**EXERCISE**
Which lines in the records below contain the word "only"? Copy each of them.

Difference listings
□ □ □

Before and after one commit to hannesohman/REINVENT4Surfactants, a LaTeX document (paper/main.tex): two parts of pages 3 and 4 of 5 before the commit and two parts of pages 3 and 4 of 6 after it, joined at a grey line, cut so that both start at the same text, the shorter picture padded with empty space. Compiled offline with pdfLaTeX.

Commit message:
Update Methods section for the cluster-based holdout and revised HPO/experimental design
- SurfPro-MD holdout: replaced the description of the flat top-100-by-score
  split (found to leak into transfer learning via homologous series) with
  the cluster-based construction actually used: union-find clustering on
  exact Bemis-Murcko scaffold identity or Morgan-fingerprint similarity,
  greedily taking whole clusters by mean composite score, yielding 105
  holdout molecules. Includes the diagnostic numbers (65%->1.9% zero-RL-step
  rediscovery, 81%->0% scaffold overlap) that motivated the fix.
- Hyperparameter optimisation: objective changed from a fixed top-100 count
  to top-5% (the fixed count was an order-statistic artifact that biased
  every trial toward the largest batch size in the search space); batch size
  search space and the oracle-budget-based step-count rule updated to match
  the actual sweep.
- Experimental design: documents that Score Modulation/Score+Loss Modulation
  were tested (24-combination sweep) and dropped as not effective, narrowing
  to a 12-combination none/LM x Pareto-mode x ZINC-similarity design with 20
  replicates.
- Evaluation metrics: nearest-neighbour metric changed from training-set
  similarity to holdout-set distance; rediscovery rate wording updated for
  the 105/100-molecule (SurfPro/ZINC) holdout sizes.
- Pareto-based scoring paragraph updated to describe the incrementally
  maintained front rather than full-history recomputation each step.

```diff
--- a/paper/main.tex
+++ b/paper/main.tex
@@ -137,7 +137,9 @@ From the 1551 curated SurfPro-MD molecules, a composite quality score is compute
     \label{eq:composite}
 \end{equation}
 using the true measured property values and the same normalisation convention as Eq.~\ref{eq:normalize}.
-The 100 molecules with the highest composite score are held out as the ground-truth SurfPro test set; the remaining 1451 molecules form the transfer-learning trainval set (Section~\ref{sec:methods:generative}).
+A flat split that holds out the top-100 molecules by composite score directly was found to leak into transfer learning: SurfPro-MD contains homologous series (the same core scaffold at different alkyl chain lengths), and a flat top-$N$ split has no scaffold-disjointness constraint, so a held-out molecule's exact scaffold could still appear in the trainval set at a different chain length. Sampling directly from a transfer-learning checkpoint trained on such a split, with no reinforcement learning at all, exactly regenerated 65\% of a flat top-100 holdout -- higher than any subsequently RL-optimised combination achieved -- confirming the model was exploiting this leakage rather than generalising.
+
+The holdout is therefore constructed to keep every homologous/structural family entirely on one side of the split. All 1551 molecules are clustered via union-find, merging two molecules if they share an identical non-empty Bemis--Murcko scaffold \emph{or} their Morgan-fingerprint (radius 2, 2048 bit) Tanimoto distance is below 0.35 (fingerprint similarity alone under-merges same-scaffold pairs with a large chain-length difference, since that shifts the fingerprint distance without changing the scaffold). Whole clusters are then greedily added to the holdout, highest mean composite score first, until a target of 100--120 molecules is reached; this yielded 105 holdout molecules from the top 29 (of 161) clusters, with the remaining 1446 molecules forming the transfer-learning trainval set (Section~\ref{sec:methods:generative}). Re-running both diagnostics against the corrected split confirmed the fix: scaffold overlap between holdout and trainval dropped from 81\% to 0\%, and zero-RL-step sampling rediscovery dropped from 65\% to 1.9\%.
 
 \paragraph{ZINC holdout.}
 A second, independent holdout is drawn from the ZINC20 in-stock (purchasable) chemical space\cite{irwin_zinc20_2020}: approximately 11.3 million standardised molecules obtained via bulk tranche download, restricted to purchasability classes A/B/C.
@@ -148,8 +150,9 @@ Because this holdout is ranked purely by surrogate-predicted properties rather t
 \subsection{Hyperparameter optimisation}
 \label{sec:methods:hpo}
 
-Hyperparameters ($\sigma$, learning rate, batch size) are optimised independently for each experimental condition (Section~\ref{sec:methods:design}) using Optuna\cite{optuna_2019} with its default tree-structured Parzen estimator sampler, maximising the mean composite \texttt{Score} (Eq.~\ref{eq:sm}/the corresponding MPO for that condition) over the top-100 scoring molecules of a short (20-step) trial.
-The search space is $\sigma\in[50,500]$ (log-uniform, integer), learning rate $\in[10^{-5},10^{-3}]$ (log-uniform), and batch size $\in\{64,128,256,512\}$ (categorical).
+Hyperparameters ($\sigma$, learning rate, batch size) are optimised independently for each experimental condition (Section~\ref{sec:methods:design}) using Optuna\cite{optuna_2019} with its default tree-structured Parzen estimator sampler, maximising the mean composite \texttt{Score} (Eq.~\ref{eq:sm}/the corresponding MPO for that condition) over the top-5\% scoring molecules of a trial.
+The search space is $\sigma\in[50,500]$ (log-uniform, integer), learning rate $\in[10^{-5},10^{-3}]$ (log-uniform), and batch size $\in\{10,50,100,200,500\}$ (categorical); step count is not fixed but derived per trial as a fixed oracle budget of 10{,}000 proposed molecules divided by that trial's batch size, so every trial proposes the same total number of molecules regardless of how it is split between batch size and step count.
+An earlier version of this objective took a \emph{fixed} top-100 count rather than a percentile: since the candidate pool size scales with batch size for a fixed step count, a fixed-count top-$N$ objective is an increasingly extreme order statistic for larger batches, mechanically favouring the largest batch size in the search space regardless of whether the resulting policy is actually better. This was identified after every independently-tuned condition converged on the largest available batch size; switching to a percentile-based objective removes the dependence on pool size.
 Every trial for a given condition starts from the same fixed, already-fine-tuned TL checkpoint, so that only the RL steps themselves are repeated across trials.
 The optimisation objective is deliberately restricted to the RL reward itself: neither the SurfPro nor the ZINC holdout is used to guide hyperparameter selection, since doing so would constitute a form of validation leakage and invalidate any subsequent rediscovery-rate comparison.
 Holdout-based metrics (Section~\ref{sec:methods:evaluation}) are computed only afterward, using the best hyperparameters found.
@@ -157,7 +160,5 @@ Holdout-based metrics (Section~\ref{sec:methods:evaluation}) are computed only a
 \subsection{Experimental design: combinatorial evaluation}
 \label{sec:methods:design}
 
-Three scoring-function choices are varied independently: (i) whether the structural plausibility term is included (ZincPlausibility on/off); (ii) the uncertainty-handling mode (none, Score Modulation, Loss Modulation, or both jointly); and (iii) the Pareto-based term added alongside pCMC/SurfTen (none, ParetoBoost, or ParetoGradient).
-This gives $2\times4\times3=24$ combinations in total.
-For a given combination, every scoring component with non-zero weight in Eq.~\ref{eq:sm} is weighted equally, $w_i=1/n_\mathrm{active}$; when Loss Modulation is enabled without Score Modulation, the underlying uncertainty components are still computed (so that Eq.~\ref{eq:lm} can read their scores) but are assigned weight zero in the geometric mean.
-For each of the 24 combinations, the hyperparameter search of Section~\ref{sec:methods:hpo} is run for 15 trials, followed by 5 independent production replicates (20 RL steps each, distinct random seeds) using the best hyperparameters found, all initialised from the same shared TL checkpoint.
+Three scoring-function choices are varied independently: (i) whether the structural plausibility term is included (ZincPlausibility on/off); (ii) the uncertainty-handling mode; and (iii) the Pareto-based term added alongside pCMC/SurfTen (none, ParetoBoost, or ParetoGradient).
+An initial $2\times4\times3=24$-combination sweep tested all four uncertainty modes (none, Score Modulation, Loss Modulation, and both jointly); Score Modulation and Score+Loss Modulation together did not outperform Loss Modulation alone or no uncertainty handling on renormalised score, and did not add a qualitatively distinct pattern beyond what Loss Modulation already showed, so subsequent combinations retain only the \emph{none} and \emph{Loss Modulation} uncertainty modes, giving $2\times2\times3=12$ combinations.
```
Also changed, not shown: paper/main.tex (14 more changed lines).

□ □ □

**RESPONSE TO THIS EXERCISE**
 Every trial for a given condition starts from the same fixed, already-fine-tuned TL checkpoint, so that only the RL steps themselves are repeated across trials.
 Holdout-based metrics (Section~\ref{sec:methods:evaluation}) are computed only afterward, using the best hyperparameters found.
@@ -157,7 +160,5 @@ Holdout-based metrics (Section~\ref{sec:methods:evaluation}) are computed only a
+An initial $2\times4\times3=24$-combination sweep tested all four uncertainty modes (none, Score Modulation, Loss Modulation, and both jointly); Score Modulation and Score+Loss Modulation together did not outperform Loss Modulation alone or no uncertainty handling on renormalised score, and did not add a qualitatively distinct pattern beyond what Loss Modulation already showed, so subsequent combinations retain only the \emph{none} and \emph{Loss Modulation} uncertainty modes, giving $2\times2\times3=12$ combinations.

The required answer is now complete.